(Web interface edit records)
+===+

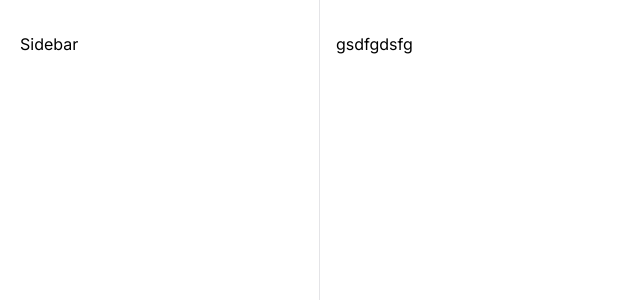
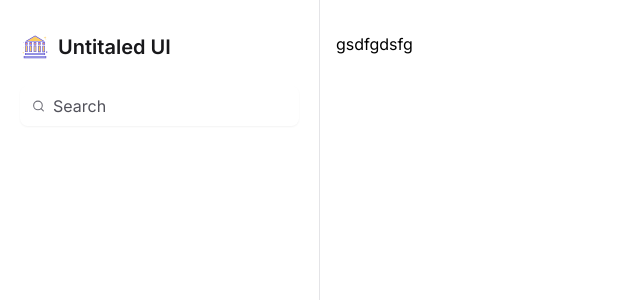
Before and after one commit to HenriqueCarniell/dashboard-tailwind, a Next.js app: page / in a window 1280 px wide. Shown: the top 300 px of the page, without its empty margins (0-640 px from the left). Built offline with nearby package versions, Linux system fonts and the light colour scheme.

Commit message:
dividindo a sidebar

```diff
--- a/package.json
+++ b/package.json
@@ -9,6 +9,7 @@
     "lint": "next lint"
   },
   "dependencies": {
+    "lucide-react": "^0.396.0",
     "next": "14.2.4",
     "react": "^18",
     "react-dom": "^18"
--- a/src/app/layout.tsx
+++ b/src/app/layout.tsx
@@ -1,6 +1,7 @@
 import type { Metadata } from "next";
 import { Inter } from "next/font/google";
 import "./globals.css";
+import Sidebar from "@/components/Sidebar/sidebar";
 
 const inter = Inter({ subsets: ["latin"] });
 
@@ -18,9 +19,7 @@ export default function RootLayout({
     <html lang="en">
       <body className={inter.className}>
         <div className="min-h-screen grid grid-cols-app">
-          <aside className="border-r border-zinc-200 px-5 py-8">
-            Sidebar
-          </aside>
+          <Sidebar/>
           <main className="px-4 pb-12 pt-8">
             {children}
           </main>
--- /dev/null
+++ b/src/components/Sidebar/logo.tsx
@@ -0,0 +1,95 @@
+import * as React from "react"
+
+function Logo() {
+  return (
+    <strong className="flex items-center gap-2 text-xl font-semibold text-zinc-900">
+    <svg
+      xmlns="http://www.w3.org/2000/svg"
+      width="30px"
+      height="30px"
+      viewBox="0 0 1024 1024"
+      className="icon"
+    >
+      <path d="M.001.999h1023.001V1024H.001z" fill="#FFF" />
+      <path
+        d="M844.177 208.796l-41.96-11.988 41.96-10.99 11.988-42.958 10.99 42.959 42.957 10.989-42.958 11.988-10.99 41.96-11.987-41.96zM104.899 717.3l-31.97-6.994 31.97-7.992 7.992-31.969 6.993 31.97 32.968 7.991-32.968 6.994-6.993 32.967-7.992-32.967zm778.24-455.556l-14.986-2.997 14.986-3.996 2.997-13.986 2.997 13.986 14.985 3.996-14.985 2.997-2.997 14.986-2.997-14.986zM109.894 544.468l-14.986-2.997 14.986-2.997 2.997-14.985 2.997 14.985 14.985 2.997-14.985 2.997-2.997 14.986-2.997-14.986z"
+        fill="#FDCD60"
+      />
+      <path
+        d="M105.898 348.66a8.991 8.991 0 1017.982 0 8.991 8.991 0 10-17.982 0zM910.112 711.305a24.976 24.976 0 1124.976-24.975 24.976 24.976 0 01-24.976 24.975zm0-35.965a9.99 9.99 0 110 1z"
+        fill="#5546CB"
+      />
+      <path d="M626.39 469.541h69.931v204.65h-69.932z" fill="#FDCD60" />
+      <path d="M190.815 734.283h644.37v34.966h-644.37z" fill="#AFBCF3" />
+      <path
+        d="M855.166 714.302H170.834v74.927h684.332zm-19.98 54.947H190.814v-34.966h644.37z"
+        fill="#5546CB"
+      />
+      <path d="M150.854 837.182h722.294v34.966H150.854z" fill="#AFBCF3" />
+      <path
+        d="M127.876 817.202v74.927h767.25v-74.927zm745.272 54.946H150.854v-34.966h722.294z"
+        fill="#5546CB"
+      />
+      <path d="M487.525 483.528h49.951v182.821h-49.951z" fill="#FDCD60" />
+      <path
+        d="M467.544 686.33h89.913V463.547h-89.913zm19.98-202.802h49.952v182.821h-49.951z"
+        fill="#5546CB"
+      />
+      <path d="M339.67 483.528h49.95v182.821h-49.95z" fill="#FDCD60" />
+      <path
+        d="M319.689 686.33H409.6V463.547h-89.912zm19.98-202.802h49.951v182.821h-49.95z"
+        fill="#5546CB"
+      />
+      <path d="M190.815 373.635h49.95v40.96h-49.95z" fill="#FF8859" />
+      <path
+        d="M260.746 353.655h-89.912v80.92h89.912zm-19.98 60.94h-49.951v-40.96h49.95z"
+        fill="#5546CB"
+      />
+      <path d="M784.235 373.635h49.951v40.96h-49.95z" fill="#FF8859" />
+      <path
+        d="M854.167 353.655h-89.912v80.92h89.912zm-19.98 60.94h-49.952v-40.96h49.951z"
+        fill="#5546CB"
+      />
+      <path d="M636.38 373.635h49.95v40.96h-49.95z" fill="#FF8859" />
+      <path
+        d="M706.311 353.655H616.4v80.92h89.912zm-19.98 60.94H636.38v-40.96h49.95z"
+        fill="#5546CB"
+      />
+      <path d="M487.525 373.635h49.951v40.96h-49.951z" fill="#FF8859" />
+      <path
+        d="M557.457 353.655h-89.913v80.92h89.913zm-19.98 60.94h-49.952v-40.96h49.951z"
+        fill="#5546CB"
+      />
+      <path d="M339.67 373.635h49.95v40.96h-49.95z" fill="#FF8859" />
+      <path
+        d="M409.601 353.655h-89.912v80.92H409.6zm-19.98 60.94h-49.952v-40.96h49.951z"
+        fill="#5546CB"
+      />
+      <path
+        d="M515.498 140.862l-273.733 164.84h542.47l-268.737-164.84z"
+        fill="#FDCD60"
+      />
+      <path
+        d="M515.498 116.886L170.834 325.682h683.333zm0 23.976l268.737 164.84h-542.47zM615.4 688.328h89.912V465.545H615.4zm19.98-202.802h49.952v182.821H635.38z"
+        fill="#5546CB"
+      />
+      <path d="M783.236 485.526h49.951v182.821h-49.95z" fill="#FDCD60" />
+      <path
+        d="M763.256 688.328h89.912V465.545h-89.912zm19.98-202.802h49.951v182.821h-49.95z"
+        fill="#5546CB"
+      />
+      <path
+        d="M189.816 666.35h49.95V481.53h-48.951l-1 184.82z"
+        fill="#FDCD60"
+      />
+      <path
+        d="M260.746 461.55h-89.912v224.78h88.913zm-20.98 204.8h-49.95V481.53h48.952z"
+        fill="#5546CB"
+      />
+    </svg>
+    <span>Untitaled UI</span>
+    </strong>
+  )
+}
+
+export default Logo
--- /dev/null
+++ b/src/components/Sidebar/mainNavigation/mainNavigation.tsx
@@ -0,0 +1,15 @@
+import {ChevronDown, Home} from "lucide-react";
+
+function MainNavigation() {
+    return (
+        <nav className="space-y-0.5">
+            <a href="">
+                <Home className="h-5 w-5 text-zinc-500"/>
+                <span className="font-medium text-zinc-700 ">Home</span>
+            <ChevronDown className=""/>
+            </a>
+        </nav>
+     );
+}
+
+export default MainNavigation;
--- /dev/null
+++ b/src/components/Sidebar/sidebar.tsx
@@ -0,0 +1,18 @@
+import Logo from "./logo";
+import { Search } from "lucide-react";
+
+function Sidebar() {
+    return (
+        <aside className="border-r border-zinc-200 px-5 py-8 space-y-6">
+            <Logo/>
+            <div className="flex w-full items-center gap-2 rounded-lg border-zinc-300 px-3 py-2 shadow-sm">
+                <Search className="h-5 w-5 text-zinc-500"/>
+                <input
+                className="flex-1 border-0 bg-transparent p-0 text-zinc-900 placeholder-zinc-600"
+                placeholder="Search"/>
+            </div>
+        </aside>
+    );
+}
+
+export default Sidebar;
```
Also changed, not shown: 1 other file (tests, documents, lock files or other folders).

+===+

Number of lines containing "aside" in the data: state it and nothing more.

4